### Data records
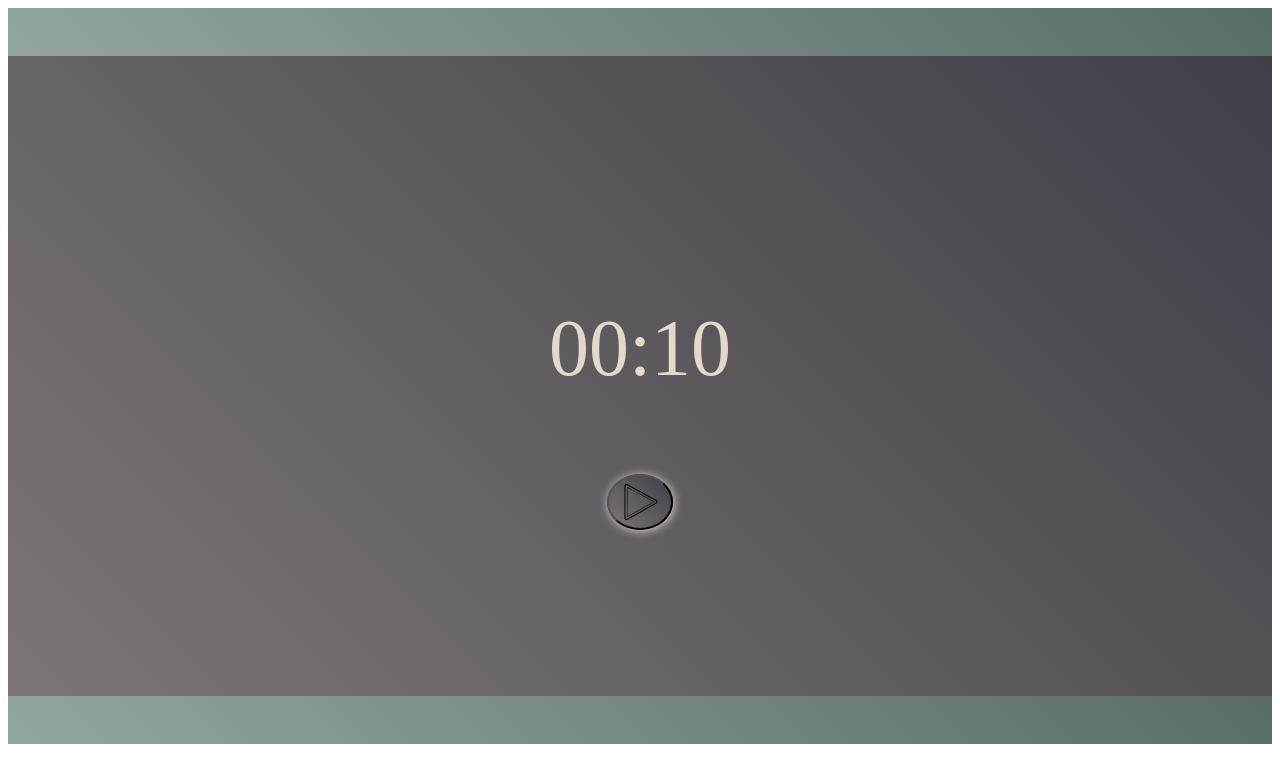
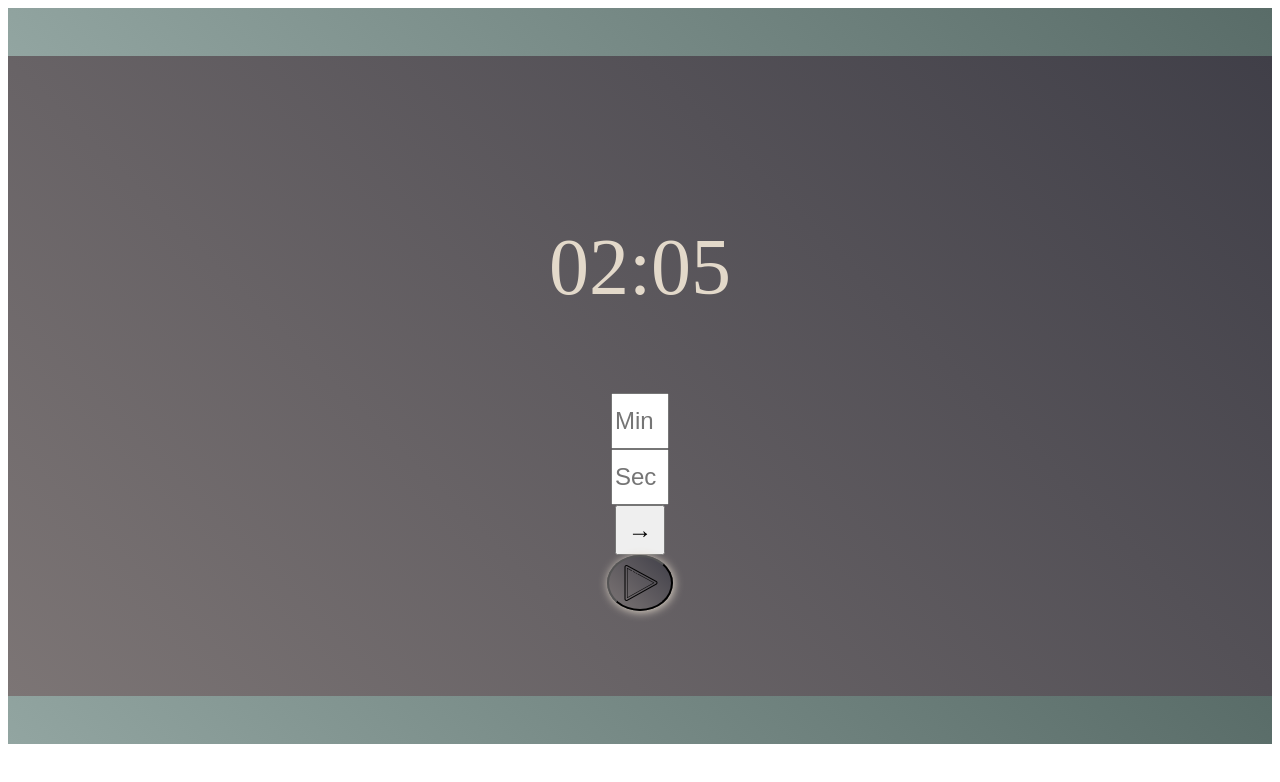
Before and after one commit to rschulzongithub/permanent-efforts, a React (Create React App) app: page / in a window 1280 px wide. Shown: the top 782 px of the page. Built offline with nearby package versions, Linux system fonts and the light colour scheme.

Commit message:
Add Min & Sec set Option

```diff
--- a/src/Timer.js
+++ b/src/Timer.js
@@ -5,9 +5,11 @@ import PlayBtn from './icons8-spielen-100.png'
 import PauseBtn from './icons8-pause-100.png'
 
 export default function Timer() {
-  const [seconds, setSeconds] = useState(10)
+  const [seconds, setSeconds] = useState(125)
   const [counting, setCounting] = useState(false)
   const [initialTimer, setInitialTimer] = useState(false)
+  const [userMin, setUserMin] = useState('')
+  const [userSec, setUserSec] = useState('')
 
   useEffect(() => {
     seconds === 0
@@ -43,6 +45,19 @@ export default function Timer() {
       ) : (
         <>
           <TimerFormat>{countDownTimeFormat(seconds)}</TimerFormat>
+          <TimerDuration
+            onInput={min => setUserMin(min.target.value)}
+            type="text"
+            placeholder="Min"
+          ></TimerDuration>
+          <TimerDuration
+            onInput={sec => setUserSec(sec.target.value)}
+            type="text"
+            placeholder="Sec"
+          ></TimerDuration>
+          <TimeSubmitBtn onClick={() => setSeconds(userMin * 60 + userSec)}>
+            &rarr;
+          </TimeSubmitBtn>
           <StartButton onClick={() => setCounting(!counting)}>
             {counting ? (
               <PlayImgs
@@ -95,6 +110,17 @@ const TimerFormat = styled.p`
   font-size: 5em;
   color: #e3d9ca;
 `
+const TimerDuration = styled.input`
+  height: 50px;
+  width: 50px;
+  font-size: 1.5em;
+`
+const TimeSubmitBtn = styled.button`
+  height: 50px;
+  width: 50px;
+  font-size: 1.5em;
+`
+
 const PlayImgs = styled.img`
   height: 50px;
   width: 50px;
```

### Problem details
Among the lines above, find those with the word "TimeSubmitBtn". Copy them.

### Response to the exercise
+          <TimeSubmitBtn onClick={() => setSeconds(userMin * 60 + userSec)}>
+          </TimeSubmitBtn>
+const TimeSubmitBtn = styled.button`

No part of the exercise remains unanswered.